Originally Posted by Inuzuka
So ultimately the question cannot be answered, with reference to your post (Or was your post the result of my inability to clarify the meaning behind the question posed in the first post) It all depends on how you live ultimately, how you choose to live, what you think is right, and what you think is conducive for yourself. Different studying methods ar suitable for different people, the same goes for philosophy. You are the one who judges what is correct and what isn't. The choice is yours ultimately.
This is your interpretation of what that followed from my post, not bad, but not quite my point. I believe in a definition of "life experience", as well as the idea of being dead while alive. But what within that question pertains to this conversation - which I was explaining - is the fact that I don't
believe life experience should be regarded strictly in terms of social interactions, physical developments and activities, or co-existence. Therefore, I was pointing out that Stoicism/living in contemplation of life, was also a legitimate form of life experience, at least from the perspective of its philosophical origins.
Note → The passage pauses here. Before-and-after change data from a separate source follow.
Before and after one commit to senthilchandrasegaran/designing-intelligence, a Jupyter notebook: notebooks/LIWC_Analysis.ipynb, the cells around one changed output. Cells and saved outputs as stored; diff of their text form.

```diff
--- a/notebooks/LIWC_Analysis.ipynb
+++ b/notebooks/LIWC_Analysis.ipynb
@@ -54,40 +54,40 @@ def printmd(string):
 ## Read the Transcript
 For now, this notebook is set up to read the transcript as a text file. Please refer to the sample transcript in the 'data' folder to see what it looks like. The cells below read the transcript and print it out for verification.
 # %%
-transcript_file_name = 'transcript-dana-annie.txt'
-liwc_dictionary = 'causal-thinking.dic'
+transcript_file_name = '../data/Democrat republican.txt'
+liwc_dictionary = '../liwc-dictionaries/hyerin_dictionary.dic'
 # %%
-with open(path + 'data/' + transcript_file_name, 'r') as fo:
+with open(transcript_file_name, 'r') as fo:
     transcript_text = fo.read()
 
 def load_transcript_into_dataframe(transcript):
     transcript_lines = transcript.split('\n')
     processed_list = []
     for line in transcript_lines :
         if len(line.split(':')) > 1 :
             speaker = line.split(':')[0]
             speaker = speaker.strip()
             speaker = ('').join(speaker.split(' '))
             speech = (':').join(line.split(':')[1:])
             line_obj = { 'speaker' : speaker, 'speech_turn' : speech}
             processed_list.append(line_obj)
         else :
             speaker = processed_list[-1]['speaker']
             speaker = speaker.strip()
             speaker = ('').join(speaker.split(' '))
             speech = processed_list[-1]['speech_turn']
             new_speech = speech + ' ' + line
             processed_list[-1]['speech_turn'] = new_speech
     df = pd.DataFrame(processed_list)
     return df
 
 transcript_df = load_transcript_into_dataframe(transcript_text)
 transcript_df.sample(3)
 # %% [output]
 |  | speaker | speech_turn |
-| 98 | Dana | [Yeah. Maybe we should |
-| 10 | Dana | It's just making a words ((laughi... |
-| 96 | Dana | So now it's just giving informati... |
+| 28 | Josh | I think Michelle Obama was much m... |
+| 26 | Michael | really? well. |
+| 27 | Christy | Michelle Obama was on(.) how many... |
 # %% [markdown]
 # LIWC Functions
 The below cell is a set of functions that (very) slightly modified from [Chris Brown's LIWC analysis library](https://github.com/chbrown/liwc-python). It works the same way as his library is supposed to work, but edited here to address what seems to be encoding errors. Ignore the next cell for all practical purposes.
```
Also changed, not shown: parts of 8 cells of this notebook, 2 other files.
Regarding the meaning behind the question in the first post. 'Life experience' means 'wisdom/philosophy you can gain only by experiencing things'. And 'stotic philosophy' dosen't refer to stoticism. (terribly sorry, my ignorance in such matters caused you guys such confusion) It merely refers to 'contemplating about life progressivly from a third person view'.
In other words, would you be able to find a more suitable philosophy for living your life from looking at it from a third person perspective, or would you be better able to do it from experiencing it in first-person.
There seems to be a logical contradiction in the way you phrased the question. But I appreciate the attempt to perpetuate the discussion
Even if you look at your life from a third person perspective, you can't stop yourself from experiencing-those things which you are viewing in the third person- in first person. They are intertwined.*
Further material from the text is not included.